____ Task inputs
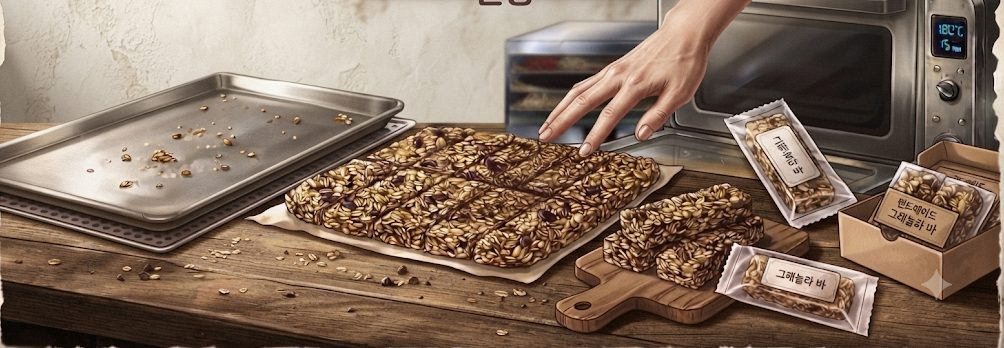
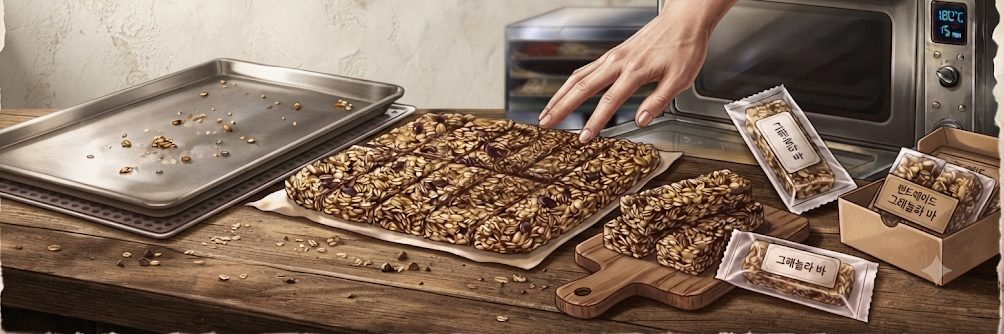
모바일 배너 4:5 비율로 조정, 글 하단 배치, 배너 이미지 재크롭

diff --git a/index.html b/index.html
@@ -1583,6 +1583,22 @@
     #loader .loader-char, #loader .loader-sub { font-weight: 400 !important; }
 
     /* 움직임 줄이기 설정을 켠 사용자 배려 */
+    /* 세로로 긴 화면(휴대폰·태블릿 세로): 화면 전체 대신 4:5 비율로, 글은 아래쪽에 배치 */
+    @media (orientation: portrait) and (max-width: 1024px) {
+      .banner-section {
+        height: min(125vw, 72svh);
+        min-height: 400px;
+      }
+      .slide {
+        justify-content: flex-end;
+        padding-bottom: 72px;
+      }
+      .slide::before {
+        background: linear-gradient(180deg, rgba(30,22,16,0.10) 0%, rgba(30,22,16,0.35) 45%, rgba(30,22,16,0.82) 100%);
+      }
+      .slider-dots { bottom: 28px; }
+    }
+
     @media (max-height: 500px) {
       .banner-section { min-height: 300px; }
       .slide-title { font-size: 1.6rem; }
________
____ Task inputs
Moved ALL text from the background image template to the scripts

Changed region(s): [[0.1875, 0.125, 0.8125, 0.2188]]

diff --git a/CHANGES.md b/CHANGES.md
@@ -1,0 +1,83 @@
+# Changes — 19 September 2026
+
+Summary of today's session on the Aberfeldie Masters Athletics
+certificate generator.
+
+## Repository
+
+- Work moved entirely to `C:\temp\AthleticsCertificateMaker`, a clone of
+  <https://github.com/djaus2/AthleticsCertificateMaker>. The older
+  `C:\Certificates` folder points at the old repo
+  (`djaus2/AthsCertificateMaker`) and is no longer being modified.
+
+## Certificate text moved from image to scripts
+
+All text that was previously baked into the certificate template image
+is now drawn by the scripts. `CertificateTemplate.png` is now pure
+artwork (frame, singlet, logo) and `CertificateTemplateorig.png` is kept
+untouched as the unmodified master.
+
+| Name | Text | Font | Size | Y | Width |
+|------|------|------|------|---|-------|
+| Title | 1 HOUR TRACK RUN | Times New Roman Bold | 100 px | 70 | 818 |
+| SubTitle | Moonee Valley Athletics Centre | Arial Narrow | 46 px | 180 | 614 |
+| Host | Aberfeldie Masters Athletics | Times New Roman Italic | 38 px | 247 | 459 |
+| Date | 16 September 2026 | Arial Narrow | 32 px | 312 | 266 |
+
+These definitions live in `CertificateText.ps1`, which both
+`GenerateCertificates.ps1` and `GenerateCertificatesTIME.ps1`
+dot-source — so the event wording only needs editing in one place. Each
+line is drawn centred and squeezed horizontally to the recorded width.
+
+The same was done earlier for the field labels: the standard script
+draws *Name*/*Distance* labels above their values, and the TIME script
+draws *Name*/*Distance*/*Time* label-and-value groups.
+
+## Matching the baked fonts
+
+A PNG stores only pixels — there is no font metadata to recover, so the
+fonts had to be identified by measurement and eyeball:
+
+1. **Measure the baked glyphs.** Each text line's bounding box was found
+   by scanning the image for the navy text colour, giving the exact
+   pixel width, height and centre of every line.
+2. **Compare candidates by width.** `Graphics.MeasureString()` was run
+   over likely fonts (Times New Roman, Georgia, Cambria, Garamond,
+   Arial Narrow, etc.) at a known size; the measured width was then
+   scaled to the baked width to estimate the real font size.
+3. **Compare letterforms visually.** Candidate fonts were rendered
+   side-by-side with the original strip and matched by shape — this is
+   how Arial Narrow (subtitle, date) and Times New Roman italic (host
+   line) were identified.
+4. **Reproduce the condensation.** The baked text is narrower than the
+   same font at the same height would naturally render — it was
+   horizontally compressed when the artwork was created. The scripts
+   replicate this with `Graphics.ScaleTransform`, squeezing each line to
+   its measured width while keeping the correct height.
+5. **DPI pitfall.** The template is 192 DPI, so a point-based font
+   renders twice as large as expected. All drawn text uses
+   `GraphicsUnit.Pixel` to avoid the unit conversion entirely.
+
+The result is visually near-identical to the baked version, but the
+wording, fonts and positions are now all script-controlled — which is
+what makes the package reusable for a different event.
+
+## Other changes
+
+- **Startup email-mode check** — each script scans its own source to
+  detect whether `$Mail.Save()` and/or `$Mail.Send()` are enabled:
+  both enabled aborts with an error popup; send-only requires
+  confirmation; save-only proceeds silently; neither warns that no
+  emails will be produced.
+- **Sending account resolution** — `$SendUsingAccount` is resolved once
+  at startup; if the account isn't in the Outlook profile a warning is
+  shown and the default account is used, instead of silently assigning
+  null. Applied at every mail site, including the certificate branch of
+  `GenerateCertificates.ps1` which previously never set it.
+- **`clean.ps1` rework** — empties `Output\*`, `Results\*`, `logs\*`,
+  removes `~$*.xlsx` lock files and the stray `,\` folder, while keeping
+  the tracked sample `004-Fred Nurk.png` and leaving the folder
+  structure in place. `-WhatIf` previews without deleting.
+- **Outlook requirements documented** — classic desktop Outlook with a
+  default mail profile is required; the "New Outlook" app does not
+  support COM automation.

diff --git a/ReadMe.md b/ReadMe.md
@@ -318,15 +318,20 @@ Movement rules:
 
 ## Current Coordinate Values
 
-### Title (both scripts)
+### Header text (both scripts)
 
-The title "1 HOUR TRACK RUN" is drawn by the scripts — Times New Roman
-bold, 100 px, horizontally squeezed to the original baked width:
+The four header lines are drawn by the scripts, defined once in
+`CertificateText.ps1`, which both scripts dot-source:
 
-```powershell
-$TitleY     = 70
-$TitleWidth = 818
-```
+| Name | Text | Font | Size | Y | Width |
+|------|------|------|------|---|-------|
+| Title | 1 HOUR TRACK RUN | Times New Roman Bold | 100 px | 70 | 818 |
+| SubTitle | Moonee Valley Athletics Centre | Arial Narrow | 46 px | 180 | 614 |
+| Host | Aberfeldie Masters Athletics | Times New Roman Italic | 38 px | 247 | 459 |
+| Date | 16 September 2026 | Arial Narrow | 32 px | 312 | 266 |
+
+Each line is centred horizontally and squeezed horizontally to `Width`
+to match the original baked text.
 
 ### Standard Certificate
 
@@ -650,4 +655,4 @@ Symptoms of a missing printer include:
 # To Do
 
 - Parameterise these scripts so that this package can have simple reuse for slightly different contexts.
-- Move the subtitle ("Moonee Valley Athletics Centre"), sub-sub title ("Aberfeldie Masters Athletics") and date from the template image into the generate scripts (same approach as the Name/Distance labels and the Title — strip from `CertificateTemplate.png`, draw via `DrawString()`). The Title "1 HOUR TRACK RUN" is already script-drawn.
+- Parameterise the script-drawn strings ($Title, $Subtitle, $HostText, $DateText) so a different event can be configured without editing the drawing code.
________
Work instructions
In the entries above, one line contains "diff --git a/ReadMe.md b/ReadMe.md" and another contains "scripts — Times New Roman". Reproduce exactly those two lines and the lines between them, nothing else.

Exercise response
diff --git a/ReadMe.md b/ReadMe.md
@@ -318,15 +318,20 @@ Movement rules:
 
 ## Current Coordinate Values
 
-### Title (both scripts)
+### Header text (both scripts)
 
-The title "1 HOUR TRACK RUN" is drawn by the scripts — Times New Roman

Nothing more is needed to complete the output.